The Australians stood out like beacons in their desert uniforms in Singapore’s jungle green island with acres of mangroves, swamps & mosquitos. They were dressed for the middle east where they had expected to be deployed before the order to go to Singapore was given.
There was no air support nor tanks.
The soldiers of the 8th Division were led by divided and unresponsive leadership – There was animosity at the very top between those supposed to be charge.  In fact, there were too many leaders.
When it was all over – did anybody take responsibility?   The blame was mostly placed on the soldiers, in fact Australian soldiers. Then Indian soldiers.  Then British decisions.
Now all the soldiers who had survived the battle including the men of the 2/4th, faced the humiliating 23 km walk to Changi in front of their victors and locals.
Many had lost their belongings, some had light wounds.
Those in hospital were transported by vehicles. Too many spent the entire war in hospital.
One of the 2/4th, Frances Andrew Toovey, whose nickname was Andy, came home and tragically died a month after. A number of others died not long after their return home.
Occasionally Chinese families would throw the men and civilians a drink or a little food as they walked in the heat without water – the consequences for this Chinese courage was to be savagely beaten by rifle butts.
The Australians were sent to Selarang Barracks.  Soldiers moved into confined spaces – the officers had far more comfort and their batmen to boot.
Bitterness and blame lingered.  Was their anger justifiable?
The 2/4th blamed everybody at ‘the top’.
Their Australian leader Lt General Gordon Bennett had run out on them.  General Percival may have appeared ‘wobbley’ at times, but Bennett often relied on the stars and his WW1 days. He was always abrasive and confrontational and out of date.
Whatever rations they had managed to secure and bring with them soon ran out.   The Japanese were forced to provide food.  For their remaining days as POWs they now faced – RICE! Rice every day.  But never enough.
Australian cooks took weeks to learn the tricks of cooking rice.  Hunger was their companion every single day of their captivity – at night when they wearily closed their eyes and again in the morning when many would have preferred not to wake.
Once home the men began another whole battle.
A battle with their health, their minds, and a battle to receive assistance and recognition from the DVA.  They were often referred to as malingerers by a panel of three who had little knowledge of their POW years, nor interest in what was going on in the gut and the mind of these veterans.
Just as their forefathers had after WW1. Nothing has changed for our soldiers today.
The battle did not end there – their descendants, children and grandchildren inherited many health and PTSD issues from their fathers and from their broken childhood homes. Their wives helpless.  Sons were confused – their fathers did not relate to them – afraid of breaking down.
More often than not former POWs did not share their history with anybody.
Today, on this 80th Anniversary of the Fall of Singapore, we remember every man from the 2/4th.
We hold in our hearts those young Western Australian men buried in Singapore, Burma, Thailand, Borneo, Sumatra, Vietnam and Japan.
We especially remember the men who had no family to return to or cry a tear for their deaths.
We always remember our loved ones.
We will never forget.
Please (God), may it never occur again.
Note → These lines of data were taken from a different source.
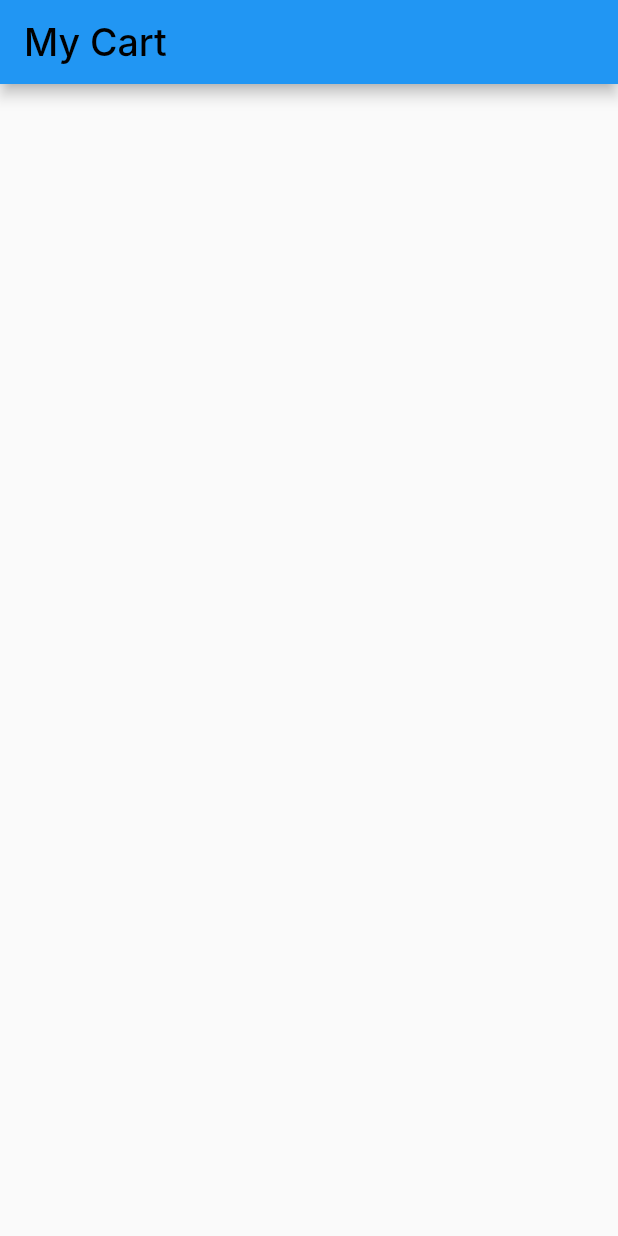
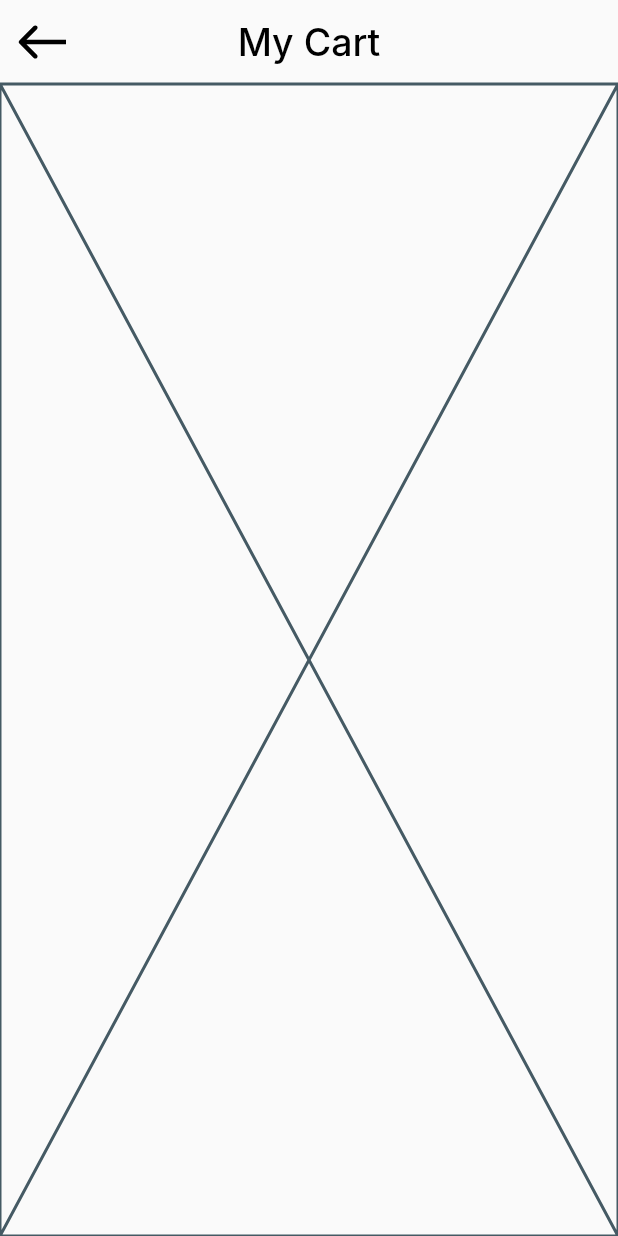
Before and after one commit to tharwatsamy/checkout_payment_ui, a Flutter app: the screen it shows after launch, on a phone screen of 412 x 824 dp. Run offline on Flutter 3.47's test engine with Material 2 defaults, Android fonts, the phone set to English and light mode, and no system bars; our stand-ins replace flutter_svg; Roboto replaces fonts that are missing (Inter).

Commit message:
app bar done

```diff
--- a/lib/Features/checkout/presentation/views/my_cart_view.dart
+++ b/lib/Features/checkout/presentation/views/my_cart_view.dart
@@ -1,5 +1,7 @@
+import 'package:checkout_payment_ui/Features/checkout/presentation/views/widgets/my_cart_view_body.dart';
 import 'package:checkout_payment_ui/core/utils/styles.dart';
 import 'package:flutter/material.dart';
+import 'package:flutter_svg/flutter_svg.dart';
 
 class MyCartView extends StatelessWidget {
   const MyCartView({super.key});
@@ -8,12 +10,21 @@ class MyCartView extends StatelessWidget {
   Widget build(BuildContext context) {
     return Scaffold(
       appBar: AppBar(
+        leading: Center(
+          child: SvgPicture.asset(
+            'assets/images/arrow.svg',
+          ),
+        ),
+        elevation: 0,
+        backgroundColor: Colors.transparent,
+        centerTitle: true,
         title: const Text(
           'My Cart',
           textAlign: TextAlign.center,
           style: Styles.style25,
         ),
       ),
+      body: const MyCartViewBody(),
     );
   }
 }
--- /dev/null
+++ b/lib/Features/checkout/presentation/views/widgets/my_cart_view_body.dart
@@ -0,0 +1,11 @@
+import 'package:flutter/material.dart';
+import 'package:flutter_svg/flutter_svg.dart';
+
+class MyCartViewBody extends StatelessWidget {
+  const MyCartViewBody({super.key});
+
+  @override
+  Widget build(BuildContext context) {
+    return const Placeholder();
+  }
+}
--- a/lib/main.dart
+++ b/lib/main.dart
@@ -11,6 +11,7 @@ class CheckoutApp extends StatelessWidget {
   @override
   Widget build(BuildContext context) {
     return const MaterialApp(
+      debugShowCheckedModeBanner: false,
       home: MyCartView(),
     );
   }
```
Also changed, not shown: pubspec.yaml (+5 -4 lines), assets/images/arrow.svg (added), pubspec.lock.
Above: Harry Tysoe

Below:  Bernie Dorizzi


Above:  Harry & Cheryl Mellor













Above:  Greme Hambley and below Lou Daley
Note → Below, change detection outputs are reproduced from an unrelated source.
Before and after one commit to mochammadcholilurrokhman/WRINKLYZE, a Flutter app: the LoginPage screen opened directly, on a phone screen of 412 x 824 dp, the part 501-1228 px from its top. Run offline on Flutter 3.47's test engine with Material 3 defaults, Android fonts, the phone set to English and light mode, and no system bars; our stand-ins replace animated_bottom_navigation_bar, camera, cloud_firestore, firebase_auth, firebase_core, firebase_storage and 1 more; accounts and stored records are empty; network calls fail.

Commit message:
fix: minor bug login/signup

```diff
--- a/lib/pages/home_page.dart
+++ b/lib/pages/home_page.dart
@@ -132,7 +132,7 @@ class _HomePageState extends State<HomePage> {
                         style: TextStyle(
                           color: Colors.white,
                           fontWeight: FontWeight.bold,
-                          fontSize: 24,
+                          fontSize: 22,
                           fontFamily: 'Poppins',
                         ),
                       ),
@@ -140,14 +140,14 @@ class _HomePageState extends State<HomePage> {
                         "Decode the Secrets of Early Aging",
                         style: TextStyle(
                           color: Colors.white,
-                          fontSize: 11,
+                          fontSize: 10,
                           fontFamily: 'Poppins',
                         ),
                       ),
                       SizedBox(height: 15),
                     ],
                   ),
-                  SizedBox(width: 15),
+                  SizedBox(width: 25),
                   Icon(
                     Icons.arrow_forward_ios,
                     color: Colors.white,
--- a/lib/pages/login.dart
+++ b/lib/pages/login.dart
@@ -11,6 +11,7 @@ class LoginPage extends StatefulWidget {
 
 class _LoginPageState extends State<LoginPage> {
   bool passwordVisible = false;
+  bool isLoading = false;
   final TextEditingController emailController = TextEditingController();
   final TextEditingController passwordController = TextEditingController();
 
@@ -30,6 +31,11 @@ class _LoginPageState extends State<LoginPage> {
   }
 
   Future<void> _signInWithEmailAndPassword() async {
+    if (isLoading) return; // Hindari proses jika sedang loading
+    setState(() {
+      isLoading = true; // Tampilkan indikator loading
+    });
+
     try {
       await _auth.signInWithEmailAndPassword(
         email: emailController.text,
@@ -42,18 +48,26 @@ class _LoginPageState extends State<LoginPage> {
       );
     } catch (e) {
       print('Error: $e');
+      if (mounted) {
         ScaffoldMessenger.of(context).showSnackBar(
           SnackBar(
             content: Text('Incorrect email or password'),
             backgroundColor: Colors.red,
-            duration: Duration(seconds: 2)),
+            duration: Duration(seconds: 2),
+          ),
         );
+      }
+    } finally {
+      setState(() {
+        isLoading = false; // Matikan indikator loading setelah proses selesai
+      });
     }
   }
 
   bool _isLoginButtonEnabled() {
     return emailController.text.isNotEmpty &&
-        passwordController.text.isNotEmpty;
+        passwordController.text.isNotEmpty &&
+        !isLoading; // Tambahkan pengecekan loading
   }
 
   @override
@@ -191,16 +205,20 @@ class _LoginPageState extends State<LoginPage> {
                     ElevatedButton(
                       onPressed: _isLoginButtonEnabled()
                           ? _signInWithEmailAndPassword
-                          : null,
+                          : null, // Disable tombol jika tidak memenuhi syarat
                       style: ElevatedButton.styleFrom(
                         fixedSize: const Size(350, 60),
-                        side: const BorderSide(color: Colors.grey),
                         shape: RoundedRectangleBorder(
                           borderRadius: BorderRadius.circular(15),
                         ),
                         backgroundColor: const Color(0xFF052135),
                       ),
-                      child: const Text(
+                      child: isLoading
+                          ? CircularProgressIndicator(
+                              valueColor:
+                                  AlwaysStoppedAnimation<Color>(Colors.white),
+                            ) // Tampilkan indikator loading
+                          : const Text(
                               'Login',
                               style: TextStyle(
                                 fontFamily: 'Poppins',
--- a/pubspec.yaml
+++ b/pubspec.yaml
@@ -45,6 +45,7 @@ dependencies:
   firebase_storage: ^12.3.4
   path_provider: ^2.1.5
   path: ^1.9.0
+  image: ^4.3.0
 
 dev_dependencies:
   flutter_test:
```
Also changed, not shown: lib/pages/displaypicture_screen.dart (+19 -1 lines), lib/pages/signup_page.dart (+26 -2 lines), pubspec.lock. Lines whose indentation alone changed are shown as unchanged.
Below:  Harry Tysoe & Jackie Kyros

Below:  Ian Holdng
















Above:  Jim Elliott

Below:  Great Grandsons of Thomas Wayman WX7502
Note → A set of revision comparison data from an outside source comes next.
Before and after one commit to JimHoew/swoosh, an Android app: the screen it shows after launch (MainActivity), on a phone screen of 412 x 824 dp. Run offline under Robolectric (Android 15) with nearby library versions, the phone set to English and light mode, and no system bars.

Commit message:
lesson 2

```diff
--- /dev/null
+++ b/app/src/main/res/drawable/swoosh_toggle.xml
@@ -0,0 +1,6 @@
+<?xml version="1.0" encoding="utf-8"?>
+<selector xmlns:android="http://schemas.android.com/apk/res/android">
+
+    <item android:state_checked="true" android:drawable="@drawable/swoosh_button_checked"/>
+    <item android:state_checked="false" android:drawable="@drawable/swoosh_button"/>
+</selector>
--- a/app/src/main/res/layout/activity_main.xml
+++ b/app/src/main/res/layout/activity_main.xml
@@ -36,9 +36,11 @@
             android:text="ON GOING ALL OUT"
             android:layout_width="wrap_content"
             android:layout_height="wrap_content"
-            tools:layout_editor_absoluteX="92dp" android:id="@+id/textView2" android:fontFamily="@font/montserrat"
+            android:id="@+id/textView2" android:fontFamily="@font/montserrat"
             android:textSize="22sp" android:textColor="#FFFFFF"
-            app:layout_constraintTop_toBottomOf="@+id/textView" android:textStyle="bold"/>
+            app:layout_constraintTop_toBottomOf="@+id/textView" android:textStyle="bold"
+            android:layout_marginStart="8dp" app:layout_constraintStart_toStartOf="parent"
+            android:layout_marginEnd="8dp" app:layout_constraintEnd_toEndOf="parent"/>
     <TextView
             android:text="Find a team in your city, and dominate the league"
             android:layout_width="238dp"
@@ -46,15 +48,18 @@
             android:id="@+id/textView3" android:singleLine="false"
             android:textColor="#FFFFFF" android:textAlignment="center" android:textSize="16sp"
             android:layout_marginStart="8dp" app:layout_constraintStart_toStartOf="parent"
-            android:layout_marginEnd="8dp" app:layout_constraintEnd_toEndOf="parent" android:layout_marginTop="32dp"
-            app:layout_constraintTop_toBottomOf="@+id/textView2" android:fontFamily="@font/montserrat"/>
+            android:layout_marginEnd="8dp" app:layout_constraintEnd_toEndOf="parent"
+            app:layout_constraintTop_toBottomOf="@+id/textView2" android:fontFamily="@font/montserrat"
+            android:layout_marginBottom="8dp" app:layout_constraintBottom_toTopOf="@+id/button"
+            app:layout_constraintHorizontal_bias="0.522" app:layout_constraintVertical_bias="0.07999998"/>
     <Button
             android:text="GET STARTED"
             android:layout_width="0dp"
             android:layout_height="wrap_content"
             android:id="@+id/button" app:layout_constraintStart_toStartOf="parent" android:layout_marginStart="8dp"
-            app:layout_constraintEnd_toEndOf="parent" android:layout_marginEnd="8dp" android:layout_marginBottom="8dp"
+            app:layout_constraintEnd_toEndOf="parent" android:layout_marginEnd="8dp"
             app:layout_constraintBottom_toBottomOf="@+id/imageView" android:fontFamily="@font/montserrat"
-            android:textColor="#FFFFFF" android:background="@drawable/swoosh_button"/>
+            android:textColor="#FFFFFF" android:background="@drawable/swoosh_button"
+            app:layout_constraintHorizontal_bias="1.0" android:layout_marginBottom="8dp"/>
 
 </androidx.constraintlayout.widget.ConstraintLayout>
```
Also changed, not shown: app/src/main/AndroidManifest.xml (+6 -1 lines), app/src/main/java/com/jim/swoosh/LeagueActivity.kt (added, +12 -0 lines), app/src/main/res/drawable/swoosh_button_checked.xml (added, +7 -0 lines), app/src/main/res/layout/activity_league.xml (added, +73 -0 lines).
Above:  John McCourt, CEO RSLWA







Above:  Arthur Leggett





Above:  Katherine Mullaney

Above:  Tina Kyros, Bernie Dorizzi, standing are rear Harry Tysoe, Front Right: Cheryl Johnson (Secretary) and Past 2022 Premier’s Student Tour representative, Katherine Mullaney, a Year 11 student at St George’s Anglican Grammar School.
Below:  Glenda (nee Holding) with daughter Danielle James and grandson Charlie Caporn.


Above:  2/4th Committee Members